How Stanley Fischer, Jeffrey Sachs, David Rothkopf, Jeffrey Garten and William
Greider assess the IMF's performance in the Asian financial crisis (excerpted
from the full FRONTLINE interviews.)
Here's a rich selection of material on the IMF including the section,
"Abolish the IMF?" where George
Shultz, Lawrence Summers, James Glassman, Paul Krugman and others offer
Another section to explore is "Mission Creep" for articles on whether IMF financing
decisions should consider human rights, government corruption, geopolitics,
social safety nets and labor, trade and environmental issues. Elsewhere off
this page, there are "Reform Proposals" which are broken into "Academic" proposals
(Martin Feldstein, the Heritage Foundation, Paul Krugman, Jeffrey Sachs and
James Tobin) and proposals from "Official" camps such as member countries and
In addition, the "Origins" section
collects background pieces on the historical context for creating the IMF; the
Bretton Woods Conference; and "Recent Financing Initiatives" which studies the
pros and cons of recent financing programs in Africa, East Asia, Eastern
Europe, Latin America and Europe.
Its web site contains a round-up of information including, "Frequently Asked
Questions," a fact sheet and a summary of how the IMF and the World Bank
differ. Under "Topics of Interest" there is an Asian Crisis Factsheet and
information on the IMF's Debt Relief program.
Here's a large collection of analysis and ideas for revamping the architecture
of the global financial system.

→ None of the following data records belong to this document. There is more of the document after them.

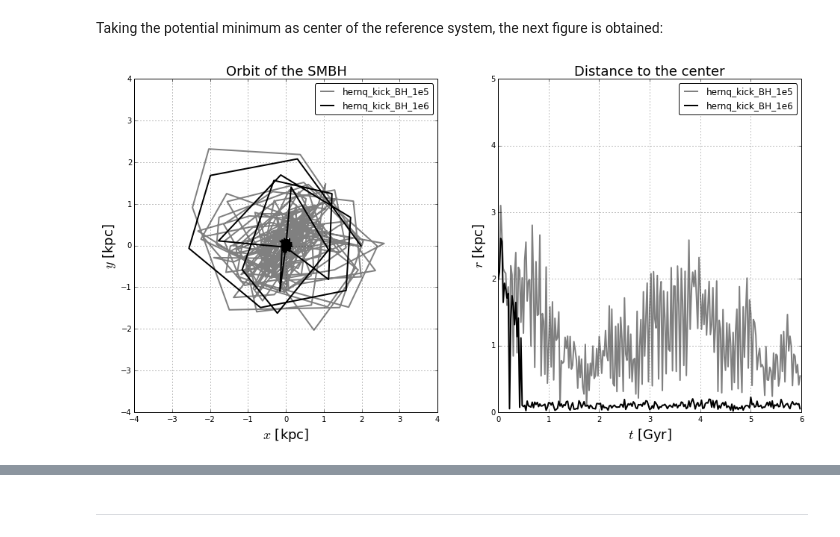
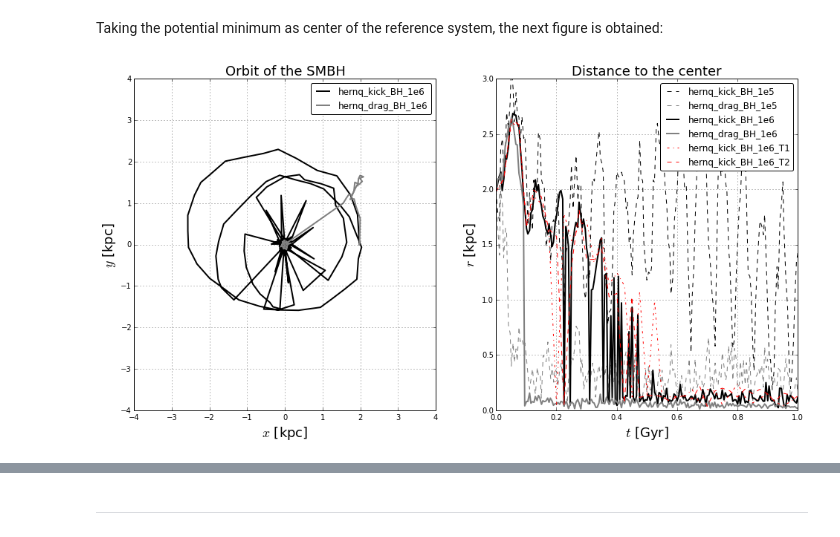
Before and after one commit to sbustamante/CosmologicalBlackHoles, a Jupyter notebook: Codes/controlled_experiments.ipynb, the cells around one changed output, grey strips where cells are left out. Saved outputs shown, nothing was run; the diff lists cells and outputs as text; code cells hidden in the pictures.

```diff
--- a/Codes/controlled_experiments.ipynb
+++ b/Codes/controlled_experiments.ipynb
@@ -148,0 +157,11 @@ bh_s2_t2_g.read_trajectory( )
+# %%
+bh_s16_2 = black_hole_sim( simulation = 'hernq_kick_BH_1e6_T2',
+                         snapbase = 'snapshot',
+                         n_snap = 400,
+                         datafolder = DataFolder,
+                         resultsfolder = DataResults,
+                         center = [250,250,250] )
+if LoadData:
+    bh_s16_2.load_trajectory( )
+else:
+    bh_s16_2.read_trajectory( )
@@ -197,43 +218,40 @@ Taking the potential minimum as center of the reference system, the next figure
 # %%
 plt.figure( figsize=(16,8) )
 plt.subplot(1,2,1)
 
 #Simulated trajectories
-T = 240
-plt.plot( bh_s1.r[:T,0], bh_s1.r[:T,1] , '-', lw=2, color = 'gray', label = 'hernq_kick_BH_1e5' )
-plt.plot( bh_s2.r[:T,0], bh_s2.r[:T,1] , '-', lw=2, color = 'black', label = 'hernq_kick_BH_1e6' )
+T = 400
+plt.plot( bh_s16.r_c[:T,0], bh_s16.r_c[:T,1] , '-', lw=2, color = 'black', label = 'hernq_kick_BH_1e6' )
+plt.plot( bh_s26.r_c[:T,0], bh_s26.r_c[:T,1] , '-', lw=2, color = 'gray', label = 'hernq_drag_BH_1e6' )
 
 dL = 4
 plt.xlim( (-dL,dL) )
 plt.ylim( (-dL,dL) )
 plt.xlabel( "$x$ [kpc]", fontsize = 18 )
 plt.ylabel( "$y$ [kpc]", fontsize = 18 )
 plt.grid(1)
 plt.title( "Orbit of the SMBH", fontsize = 18 )
 leg = plt.legend( loc= 'upper right', fancybox = True )
 
 plt.subplot(1,2,2)
 
 #Simulated trajectories
-T = 240
-plt.plot( bh_s1.t[:T], np.sqrt( bh_s1.r[:T,0]**2 + bh_s1.r[:T,1]**2 + bh_s1.r[:T,2]**2 ),
-'-', lw=2, color = 'gray', zorder = 0, label = 'hernq_kick_BH_1e5' )
-plt.plot( bh_s2.t[:T], np.sqrt( bh_s2.r[:T,0]**2 + bh_s2.r[:T,1]**2 + bh_s2.r[:T,2]**2 ),
-'-', lw=2, color = 'black', zorder = 0, label = 'hernq_kick_BH_1e6' )
-'''
-plt.plot( bh_s2_t1.t[:T], np.sqrt( bh_s2_t1.r[:T,0]**2 + bh_s2_t1.r[:T,1]**2 + bh_s2_t1.r[:T,2]**2 ),
-'-.', lw=1, color = 'black', zorder = 0, label = 'hernq_kick_BH_1e6_T1' )
-plt.plot( bh_s2_t2.t[:T], np.sqrt( bh_s2_t2.r[:T,0]**2 + bh_s2_t2.r[:T,1]**2 + bh_s2_t2.r[:T,2]**2 ),
-'--', lw=1, color = 'black', zorder = 0, label = 'hernq_kick_BH_1e6_T2' )
-'''
+plt.plot( bh_s15.t[:T], bh_s15.rm_c[:T], '--', lw=1, color = 'black', zorder = 0, label = 'hernq_kick_BH_1e5' )
+plt.plot( bh_s25.t[:T], bh_s25.rm_c[:T], '--', lw=1, color = 'gray', zorder = 0, label = 'hernq_drag_BH_1e5' )
 
-#plt.semilogx()
-plt.ylim( (0,5) )
-plt.ylim( (0,5) )
+plt.plot( bh_s16.t[:T], bh_s16.rm_c[:T], '-', lw=2, color = 'black', zorder = 0, label = 'hernq_kick_BH_1e6' )
+plt.plot( bh_s26.t[:T], bh_s26.rm_c[:T], '-', lw=2, color = 'gray', zorder = 0, label = 'hernq_drag_BH_1e6' )
+
+plt.plot( bh_s16_1.t[:T], bh_s16_1.rm_c[:T], '-.', lw=1, color = 'red', zorder = 2, label = 'hernq_kick_BH_1e6_T1' )
+plt.plot( bh_s16_2.t[:T], bh_s16_2.rm_c[:T], '--', lw=1, color = 'red', zorder = 2, label = 'hernq_kick_BH_1e6_T2' )
+
+#Format
+plt.ylim( (0,3) )
+plt.xlim( (0,1) )
 plt.xlabel( "$t$ [Gyr]", fontsize = 18 )
 plt.ylabel( "$r$ [kpc]", fontsize = 18 )
 plt.grid(1)
 plt.title( "Distance to the center", fontsize = 18 )
 leg = plt.legend( loc= 'upper right', fancybox = True )
 # %% [output]
-[figure, old version]
+[figure, new version]
```
Also changed, not shown: parts of 36 cells of this notebook, 11 other files.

Worth exploring, too, is the overall site which is authored by Nouriel Roubini,
currently Senior Economist on the White House Council of Economic Advisers.
Its web site answers a range of questions about this institution: what it is,
its role, money sources, history and "why do we need a World Bank?" The site
also has a "Social Crisis in East Asia" section with several reports and
FRONTLINE's interview with Joseph E. Stiglitz, the World
Bank's Senior Vice President and Chief Economist.